Canaan Mountain Wilderness


Hiking in Water Canyon at Canaan Mountain Wilderness
Hikers in Water Canyon at Canaan Mountain Wilderness
In Canaan Mountain Wilderness

Canaan Mountain Wilderness is comprised of about 44,447 acres of red rock country in southern Utah. Just to the north is Zion National Park (the Zion Wilderness section), to the south is Cottonwood Point Wilderness (in Arizona). The Smithsonian Butte Backcountry Byway winds around part of the northwest boundary.

Canaan Mountain is a heavily eroded 8-mile by 10-mile block of Navajo sandstone, bounded by 2,000-foot high cliffs. The landscape is a mix of slot canyons, natural arches, hoo-doos and high vertical cliffs. The very highest areas offer some shade under stands of Ponderosa pines but the lower elevations only offer stunted pinyon pines, Utah junipers, scrub oak and sagebrush. Some of the canyon walls seep water which feeds into small gardens of columbine, maidenhair fern and monkeyflower. There is also enough (just barely) water to support a population of cottontail, jackrabbit, coyote, mule deer, black bear, ring-tailed cat and mountain lion.

Canaan Mountain Wilderness

From Hildale, at the southern end of the property, there are a couple of access trails that lead to more trails that follow steep canyons up into higher country. The Sawmill Trail is the longest trail on the property, running sort-of east/west along the upper sections of a plateau following an old logging road. The northern section of the wilderness only offers one trail and that trail provides access to Eagles Crag, a 5,200-foot high chunk of spectacular rock. All the routes on Canaan Mountain Wilderness are primitive at best: nothing is maintained and little is marked.

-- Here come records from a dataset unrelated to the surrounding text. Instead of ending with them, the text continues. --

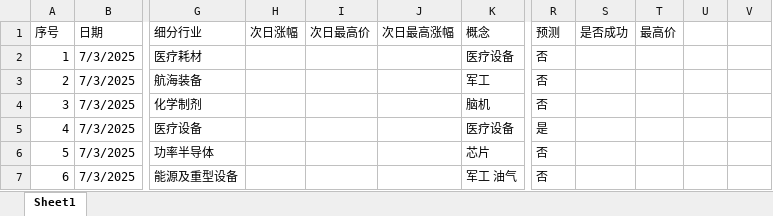
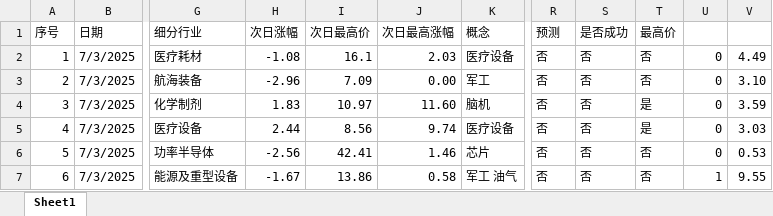
Before and after one commit to mountaingao/trade, an Excel workbook: dataanalysis/alert/0703.xlsx, sheet Sheet1, drawn as a sheet; only a part is shown, gaps mark what is left out; values as stored, in another font and other column widths than the file's, no cell formats; the diff covers the shown part only; the diff names each change by its address in the sheet, - before the commit and + after, or states it on an @@ line.

```diff
--- a/dataanalysis/alert/0703.xlsx (sheet Sheet1)
+++ b/dataanalysis/alert/0703.xlsx (sheet Sheet1)
-H2 (次日涨幅): (empty)
+H2 (次日涨幅): -1.08
-I2 (次日最高价): (empty)
+I2 (次日最高价): 16.1
-J2 (次日最高涨幅): (empty)
+J2 (次日最高涨幅): 2.03
-S2:S7 (是否成功): (empty)
+S2:S7 (是否成功): 否
-T2:T3 (最高价): (empty)
+T2:T3 (最高价): 否
-U2:U6: (empty)
+U2:U6: 0
-V2: (empty)
+V2: 4.49
-H3 (次日涨幅): (empty)
+H3 (次日涨幅): -2.96
-I3 (次日最高价): (empty)
+I3 (次日最高价): 7.09
-J3 (次日最高涨幅): (empty)
+J3 (次日最高涨幅): 0.00
-V3: (empty)
+V3: 3.10
-H4 (次日涨幅): (empty)
+H4 (次日涨幅): 1.83
-I4 (次日最高价): (empty)
+I4 (次日最高价): 10.97
-J4 (次日最高涨幅): (empty)
+J4 (次日最高涨幅): 11.60
-T4:T5 (最高价): (empty)
+T4:T5 (最高价): 是
-V4: (empty)
+V4: 3.59
-H5 (次日涨幅): (empty)
+H5 (次日涨幅): 2.44
-I5 (次日最高价): (empty)
+I5 (次日最高价): 8.56
-J5 (次日最高涨幅): (empty)
+J5 (次日最高涨幅): 9.74
-R5 (预测): 是
+R5 (预测): 否
-V5: (empty)
+V5: 3.03
-H6 (次日涨幅): (empty)
+H6 (次日涨幅): -2.56
-I6 (次日最高价): (empty)
+I6 (次日最高价): 42.41
-J6 (次日最高涨幅): (empty)
+J6 (次日最高涨幅): 1.46
-T6:T7 (最高价): (empty)
+T6:T7 (最高价): 否
-V6: (empty)
+V6: 0.53
-H7 (次日涨幅): (empty)
+H7 (次日涨幅): -1.67
-I7 (次日最高价): (empty)
+I7 (次日最高价): 13.86
-J7 (次日最高涨幅): (empty)
+J7 (次日最高涨幅): 0.58
-U7: (empty)
+U7: 1
-V7: (empty)
+V7: 9.55
```
Also changed, not shown: 584 edited cells elsewhere in this sheet, cell formats, dataanalysis/alert/0710.xlsx, dataanalysis/alert/0711.xlsx, 9 other files.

A view to the north in Canaan Mountain Wilderness
A view to the north in Canaan Mountain Wilderness
Canaan Mountain Wilderness view
At the western edge of Canaan Mountain Wilderness
Click on the image for a larger version
Map of Canaan Mountain Wilderness
Canaan Mountain Wilderness area map
Upper photo courtesy of Don Banks, Bureau of Land Management
Lower large photos courtesy of TheArmchairExplorer, CCA-by-SA 4.0 License
Other photos and map courtesy of the Bureau of Land Management